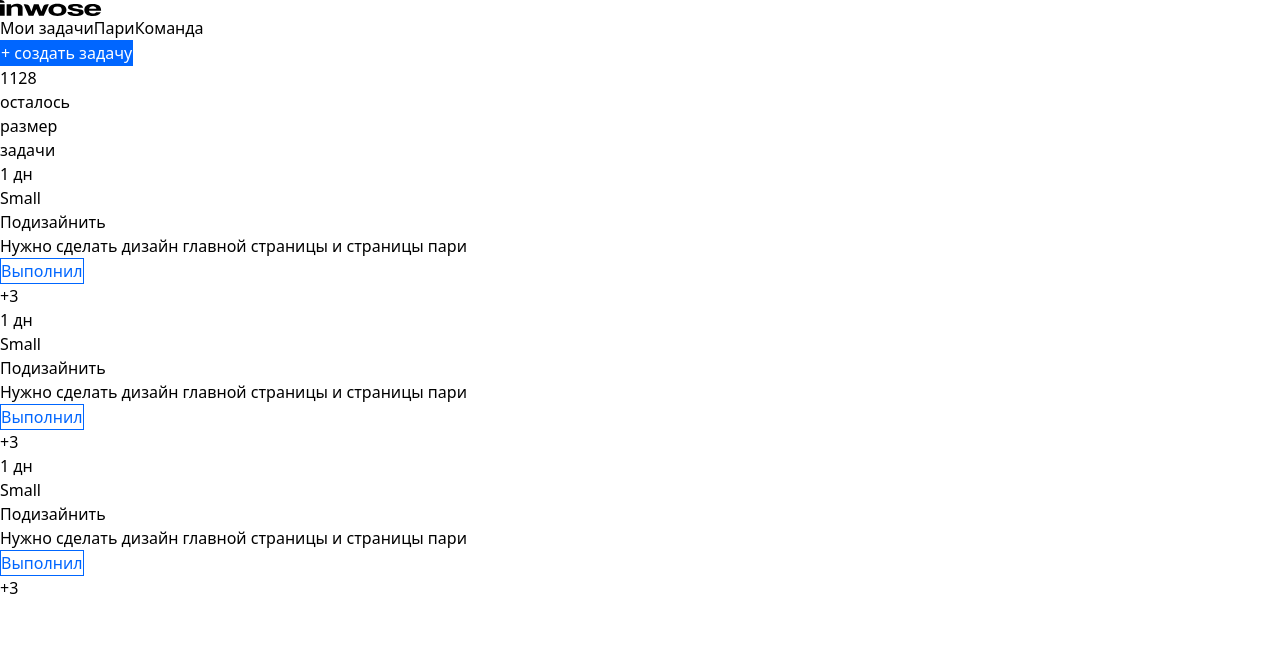
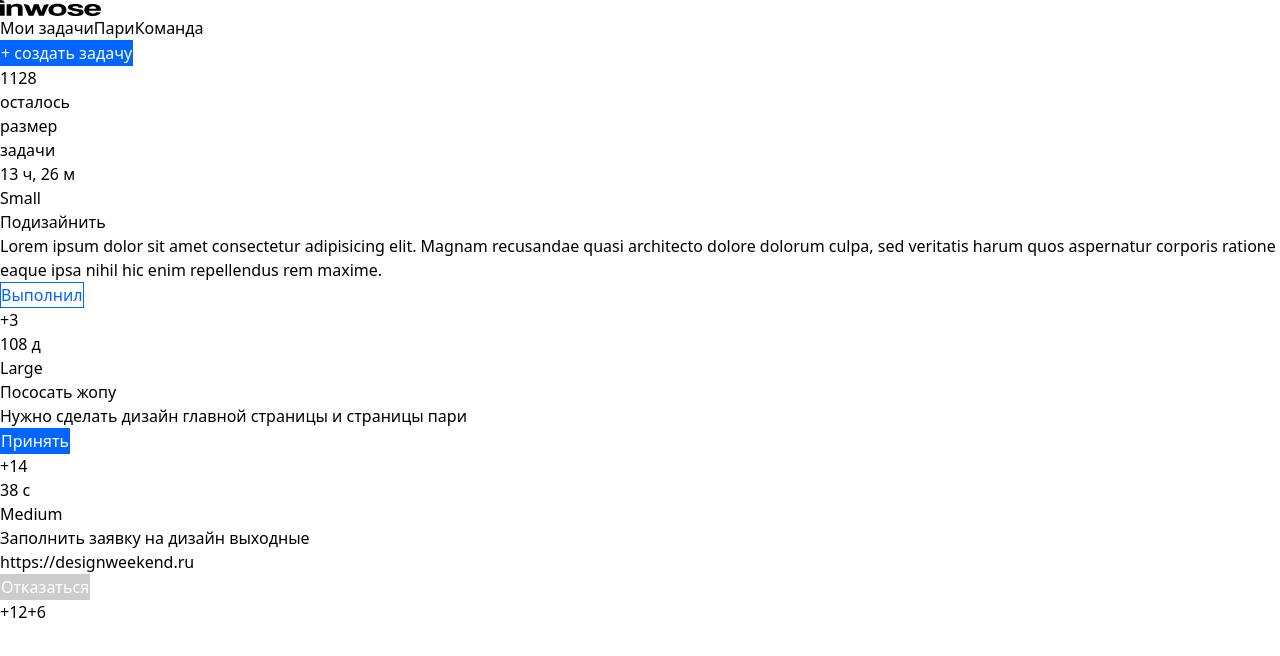
Before and after one commit to kalmykov2design/inwose, a React (Vite) app: page /mytasks in a window 1280 px wide. Shown: the top 656 px of the page. Built offline with nearby package versions, Linux system fonts and the light colour scheme.

Commit message:
using data in task component

```diff
--- a/src/App.jsx
+++ b/src/App.jsx
@@ -4,15 +4,56 @@ import { MyTasksPage } from "./pages/MyTasksPage";
 import { LoginPage } from "./pages/LoginPage";
 import { PariPage } from "./pages/PariPage";
 
-function App() {
+export function App() {
   return (
     <Routes>
       <Route path="/" element={<LoginPage />} />
-      <Route path="/mytasks" element={<MyTasksPage />} />
+      <Route path="/mytasks" element={<MyTasksPage data={mock} />} />
       <Route path="/pari" element={<PariPage />} />
       <Route path="/team" element={<MyTasksPage />} />
     </Routes>
   );
 }
 
-export default App;
+const mock = [
+  {
+    coins: {
+      coinsAmount: 3,
+      hasBg: false,
+      hasPlus: true,
+    },
+    size: "small",
+    title: "Подизайнить",
+    button: "transparent",
+    buttonText: "Выполнил",
+    text: "Lorem ipsum dolor sit amet consectetur adipisicing elit. Magnam recusandae quasi architecto dolore dolorum culpa, sed veritatis harum quos aspernatur corporis ratione eaque ipsa nihil hic enim repellendus rem maxime.",
+    timeLeft: 48385
+  },
+  {
+    coins: {
+      coinsAmount: 14,
+      hasBg: false,
+      hasPlus: true,
+    },
+    size: "large",
+    title: "Пососать жопу",
+    button: "blue",
+    buttonText: "Принять",
+    text: "Нужно сделать дизайн главной страницы и страницы пари",
+    timeLeft: 9331553
+  },
+  {
+    coins: {
+      coinsAmount: 6,
+      hasBg: false,
+      hasPlus: true,
+      coinsNotEarnedAmount: 12,
+    },
+    size: "medium",
+    title: "Заполнить заявку на дизайн выходные",
+    button: "gray",
+    buttonText: "Отказаться",
+    text: "https://designweekend.ru",
+    timeLeft: 38
+  },
+]
--- a/src/components/Button.tsx
+++ b/src/components/Button.tsx
@@ -1,6 +1,6 @@
 import React, { CSSProperties, PropsWithChildren } from "react";
 
-type ButtonType = "blue" | "transparent" | "gray"
+export type ButtonType = "blue" | "transparent" | "gray"
 
 interface ButtonProps extends PropsWithChildren {
   action?: () => void;
--- a/src/components/Coins.tsx
+++ b/src/components/Coins.tsx
@@ -2,7 +2,7 @@ import React from "react";
 
 type CoinColors = "green" | "red"
 
-interface CoinsProps {
+export interface CoinsProps {
   hasPlus?: boolean;
   hasBg?: boolean;
   coinsAmount: number;
@@ -10,8 +10,8 @@ interface CoinsProps {
   coinColor?: CoinColors;
 }
 
-export function Coins(props: CoinsProps) {
-  const { coinsAmount, coinsNotEarnedAmount, coinColor = "green", hasPlus = false, hasBg = false } = props
+export function Coins(props: {coins: CoinsProps}) {
+  const { coinsAmount, coinsNotEarnedAmount, coinColor = "green", hasPlus = false, hasBg = false } = props.coins
   return (
     <div className={`flex flex-row items-center justify-center gap-1 font-semibold ${hasBg ? "px-8 py-3 rounded-full bg-gray-100" : "bg-transparent"}`}>
       {coinsNotEarnedAmount && <span className="opacity-30 line-through">+{coinsNotEarnedAmount}</span>}
--- a/src/components/Header.tsx
+++ b/src/components/Header.tsx
@@ -1,6 +1,6 @@
 import React from 'react';
 import { NavLink } from 'react-router-dom';
-import { Coins } from './Coins';
+import { Coins, CoinsProps } from './Coins';
 import { Button } from './Button';
 
 interface HeaderProps {
@@ -12,6 +12,11 @@ const headerItems = [
   { path: '/pari', text: 'Пари' },
   { path: '/team', text: 'Команда' },
 ]
+
+const coins: CoinsProps = {
+  coinsAmount: 1128,
+  hasBg: true,
+}
 
 export function Header(props: HeaderProps) {
   return (
@@ -34,7 +39,7 @@ export function Header(props: HeaderProps) {
         </nav>
         <div className="gap-2">
           <Button type='blue'>+ создать задачу</Button>
-          <Coins coinsAmount={1128} hasBg />
+          <Coins coins={coins} />
         </div>
       </div>
     </header>
--- a/src/components/Size.tsx
+++ b/src/components/Size.tsx
@@ -1,6 +1,6 @@
 import React from "react";
 
-type SizeType = "small" | "medium" | "large";
+export type SizeType = "small" | "medium" | "large";
 
 interface SizeProps {
   size: SizeType;
@@ -25,13 +25,13 @@ function picSwitch(size: SizeType) {
     case "medium":
       return (<>
         <div className={`bg-[url(/medium_task.png)] bg-center bg-no-repeat w-6 h-6`}></div>
-        <span>Small</span>
+        <span>Medium</span>
       </>
       )
     case "large":
       return (<>
         <div className={`bg-[url(/large_task.png)] bg-center bg-no-repeat w-6 h-6`}></div>
-        <span>Small</span>
+        <span>Large</span>
       </>
       )
     default:
--- a/src/components/Task.tsx
+++ b/src/components/Task.tsx
@@ -1,29 +1,71 @@
 import React from "react";
-import { Coins } from "./Coins";
-import { Button } from "./Button";
-import { Size } from "./Size";
+import { Coins, CoinsProps } from "./Coins";
+import { Button, ButtonType } from "./Button";
+import { Size, SizeType } from "./Size";
 
-interface TaskProps {
-
+export interface TaskProps {
+  title: string;
+  text?: string;
+  timeLeft?: number;
+  size: SizeType;
+  button?: ButtonType;
+  buttonText?: string;
+  coins: CoinsProps;
 }
 
 export function Task(props: TaskProps) {
+  const { button = "transparent", } = props;
+  const time = formatTime(props.timeLeft ? props.timeLeft : 0);
+
   return (
     <div className="container-grid mb-4 bg-gray-100 rounded-lg">
       <div>
-        <div className="font-medium">1 дн</div>
-        <Size size="large" />
+        <div className="font-medium">{time}</div>
+        <Size size={props.size} />
       </div>
       <div className="flex flex-col border-l-4 border-[#0066FF]">
-        <h3 className="font-medium text-xl mb-4">Подизайнить</h3>
-        <p>Нужно сделать дизайн главной страницы и страницы пари</p>
+        <h3 className="font-medium text-xl mb-4">{props.title}</h3>
+        <p>{props.text}</p>
       </div>
       <div className="">
         <div className="flex justify-between items-center w-[290px]">
-          <Button type="transparent" >Выполнил</Button>
-          <Coins coinsAmount={3} hasPlus />
+          <Button type={button}>{props.buttonText}</Button>
+          <Coins coins={props.coins} />
         </div>
       </div>
     </div>
   )
 };
+
+function formatTime(seconds: number) {
+  const days = Math.floor(seconds / (60 * 60 * 24));
+  const hours = Math.floor((seconds % (60 * 60 * 24)) / (60 * 60));
+  const minutes = Math.floor((seconds % (60 * 60)) / 60);
+  const remainingSeconds = seconds % 60;
+
+  let formattedTime = "";
+
+  if (days > 0) {
+      formattedTime += days + " д";
+      if (hours > 0) {
+          formattedTime += ", " + hours + " ч";
+      }
+  } else {
+      if (hours > 0) {
+          formattedTime += hours + " ч";
+          if (minutes > 0) {
+              formattedTime += ", " + minutes + " м";
+          } else {
+              formattedTime += ", " + remainingSeconds + " с";
+          }
+      } else {
+          if (minutes > 0) {
+              formattedTime += minutes + " м";
+          } else {
+              formattedTime += remainingSeconds + " с";
+          }
+      }
+  }
+
+  return formattedTime;
+}
--- a/src/index.css
+++ b/src/index.css
@@ -33,7 +33,7 @@
     }
 
     & > :nth-child(3) {
-      @apply flex items-center justify-end ;
+      @apply flex items-start justify-end ;
     }
   }
 }
--- a/src/main.jsx
+++ b/src/main.jsx
@@ -1,6 +1,6 @@
 import React from "react";
 import ReactDOM from "react-dom/client";
-import App from "./App.jsx";
+import {App} from "./App.jsx";
 import { BrowserRouter } from "react-router-dom";
 import "./index.css";
 
--- a/src/pages/MyTasksPage.tsx
+++ b/src/pages/MyTasksPage.tsx
@@ -1,9 +1,9 @@
 import React from "react";
 import { PageWrapper } from "../components/PageWrapper";
-import { Task } from "../components/Task";
+import { Task, TaskProps } from "../components/Task";
 
 interface MyTasksPageProps {
-
+  data: TaskProps[];
 }
 
 export function MyTasksPage(props: MyTasksPageProps) {
@@ -16,9 +16,19 @@ export function MyTasksPage(props: MyTasksPageProps) {
         </div>
         <div className="">задачи</div>
       </div>
-      <Task />
-      <Task />
-      <Task />
+      {props.data && props.data.map(task => (
+        <Task
+          buttonText={task.buttonText}
+          coins={task.coins}
+          size={task.size}
+          title={task.title}
+          button={task.button}
+          text={task.text}
+          timeLeft={task.timeLeft}
+          key={"task" + task.timeLeft}
+        />
+
+      ))}
     </PageWrapper>
   )
 };
```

> [WHAT THE EXERCISE ASKS]
Show all lines in the records above that hold "ButtonType".

> [ANSWER BOX]
-type ButtonType = "blue" | "transparent" | "gray"
+export type ButtonType = "blue" | "transparent" | "gray"
+import { Button, ButtonType } from "./Button";
+  button?: ButtonType;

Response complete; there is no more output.